==== Records for this exercise ====

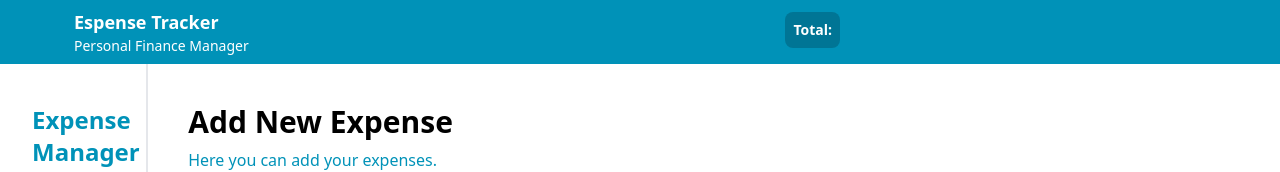
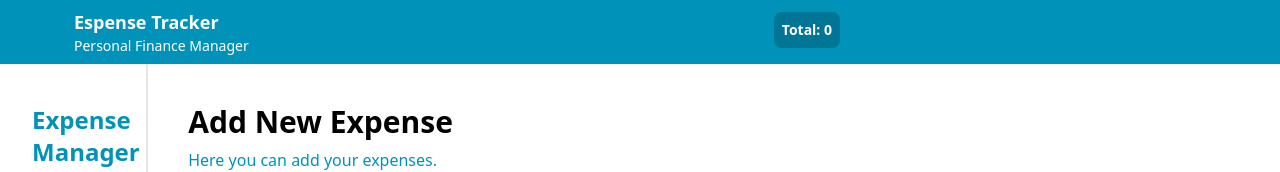
Before and after one commit to Miqu3lla/Personal-Expense-Management-System, a Vue app in the folder Personal-Management-System/: page /Add in a window 1280 px wide. Shown: the top 172 px of the page. Built offline with nearby package versions, Linux system fonts and the light colour scheme; some icons are missing.

Commit message:
add total Expense

```diff
--- a/Personal-Management-System/src/Components/AddExpense.vue
+++ b/Personal-Management-System/src/Components/AddExpense.vue
@@ -3,28 +3,35 @@ import {Icon} from '@iconify/vue'
 import {ref, reactive} from 'vue'
 import { useExpenseStore } from '@/stores/expenses'
 
+// TODO: Add comment - What does this line do?
+//it adds the store to this component
 const expenseStore = useExpenseStore()
 
-
+// TODO: Add comments - What do these refs hold?
+// in use for the form with the v-model
 const expenseName = ref('')
 const expenseAmount = ref(0)
 const expenseDate = ref('')
 const expenseCategory = ref('')
 
-
+// TODO: Add comment - What does this function do? When is it called?
+// uses the addExpense method from the store to add a new expense object with the form data
 function submitExpense() {
+  // TODO: Add comment - What happens here?
+  //stores the value from the expenseName and etc refs into the store
   expenseStore.addExpense({
     name: expenseName.value,
     amount: expenseAmount.value,
     date: expenseDate.value,
     category: expenseCategory.value,
+  })
 
-  })
-    // Reset form
-    expenseName.value = ''
-    expenseAmount.value = 0
-    expenseDate.value = ''
-    expenseCategory.value = ''
+  // TODO: Add comment - Why reset the form?
+  //resets the form after submission
+  expenseName.value = ''
+  expenseAmount.value = 0
+  expenseDate.value = ''
+  expenseCategory.value = ''
 }
 </script>
 
--- a/Personal-Management-System/src/Views/Navigations/Nav.vue
+++ b/Personal-Management-System/src/Views/Navigations/Nav.vue
@@ -1,6 +1,12 @@
 <script setup>
 import {Icon} from '@iconify/vue'
+import { useExpenseStore } from '@/stores/expenses'
 
+const expenseStore = useExpenseStore()
+
+function totalValues() {
+    return expenseStore.totalExpense
+}
 </script>
 <template>
   <div>
@@ -14,7 +20,7 @@ import {Icon} from '@iconify/vue'
                 <p class = 'text-sm'> Personal Finance Manager</p>
             </div>
             <div class = "flex justify-end ml-auto mr-110 mt-3 bg-cyan-700 text-white p-2 rounded-lg h-9 font-bold text-sm">
-                <h1> Total: {{  }}</h1>
+                <h1> Total: {{ totalValues()}}</h1>
             </div>
         </nav>
     </div>
--- a/Personal-Management-System/src/stores/expenses.js
+++ b/Personal-Management-System/src/stores/expenses.js
@@ -28,9 +28,15 @@ export const useExpenseStore = defineStore('expenses',{
         },
         // Action to remove an expense by ID
         // @param id - the unique ID of the expense to remove
-        removeExpense(id) {
+        removeExpense() {
             // Filter out the expense with matching ID
-            this.expenses = this.expenses.filter(expense => expense.id !== id);
+            this.expenses = this.expenses.filter(expense => expense.id !== expense.id);
+        }
+    },
+
+    getters: {
+        totalExpense: (state) => {
+            return state.expenses.reduce((total, expense) => total + expense.amount, 0);
         }
     }
 });
```
Also changed, not shown: Personal-Management-System/src/Views/Home/Expenses.vue (+9 -2 lines).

====

> [What is needed]
When you restate the listing, keep every word as it is and drop the pictures.

> [Answer for the task]
Before and after one commit to Miqu3lla/Personal-Expense-Management-System, a Vue app in the folder Personal-Management-System/: page /Add in a window 1280 px wide. Shown: the top 172 px of the page. Built offline with nearby package versions, Linux system fonts and the light colour scheme; some icons are missing.

Commit message:
add total Expense

```diff
--- a/Personal-Management-System/src/Components/AddExpense.vue
+++ b/Personal-Management-System/src/Components/AddExpense.vue
@@ -3,28 +3,35 @@ import {Icon} from '@iconify/vue'
 import {ref, reactive} from 'vue'
 import { useExpenseStore } from '@/stores/expenses'
 
+// TODO: Add comment - What does this line do?
+//it adds the store to this component
 const expenseStore = useExpenseStore()
 
-
+// TODO: Add comments - What do these refs hold?
+// in use for the form with the v-model
 const expenseName = ref('')
 const expenseAmount = ref(0)
 const expenseDate = ref('')
 const expenseCategory = ref('')
 
-
+// TODO: Add comment - What does this function do? When is it called?
+// uses the addExpense method from the store to add a new expense object with the form data
 function submitExpense() {
+  // TODO: Add comment - What happens here?
+  //stores the value from the expenseName and etc refs into the store
   expenseStore.addExpense({
     name: expenseName.value,
     amount: expenseAmount.value,
     date: expenseDate.value,
     category: expenseCategory.value,
+  })
 
-  })
-    // Reset form
-    expenseName.value = ''
-    expenseAmount.value = 0
-    expenseDate.value = ''
-    expenseCategory.value = ''
+  // TODO: Add comment - Why reset the form?
+  //resets the form after submission
+  expenseName.value = ''
+  expenseAmount.value = 0
+  expenseDate.value = ''
+  expenseCategory.value = ''
 }
 </script>
 
--- a/Personal-Management-System/src/Views/Navigations/Nav.vue
+++ b/Personal-Management-System/src/Views/Navigations/Nav.vue
@@ -1,6 +1,12 @@
 <script setup>
 import {Icon} from '@iconify/vue'
+import { useExpenseStore } from '@/stores/expenses'
 
+const expenseStore = useExpenseStore()
+
+function totalValues() {
+    return expenseStore.totalExpense
+}
 </script>
 <template>
   <div>
@@ -14,7 +20,7 @@ import {Icon} from '@iconify/vue'
                 <p class = 'text-sm'> Personal Finance Manager</p>
             </div>
             <div class = "flex justify-end ml-auto mr-110 mt-3 bg-cyan-700 text-white p-2 rounded-lg h-9 font-bold text-sm">
-                <h1> Total: {{  }}</h1>
+                <h1> Total: {{ totalValues()}}</h1>
             </div>
         </nav>
     </div>
--- a/Personal-Management-System/src/stores/expenses.js
+++ b/Personal-Management-System/src/stores/expenses.js
@@ -28,9 +28,15 @@ export const useExpenseStore = defineStore('expenses',{
         },
         // Action to remove an expense by ID
         // @param id - the unique ID of the expense to remove
-        removeExpense(id) {
+        removeExpense() {
             // Filter out the expense with matching ID
-            this.expenses = this.expenses.filter(expense => expense.id !== id);
+            this.expenses = this.expenses.filter(expense => expense.id !== expense.id);
+        }
+    },
+
+    getters: {
+        totalExpense: (state) => {
+            return state.expenses.reduce((total, expense) => total + expense.amount, 0);
         }
     }
 });
```
Also changed, not shown: Personal-Management-System/src/Views/Home/Expenses.vue (+9 -2 lines).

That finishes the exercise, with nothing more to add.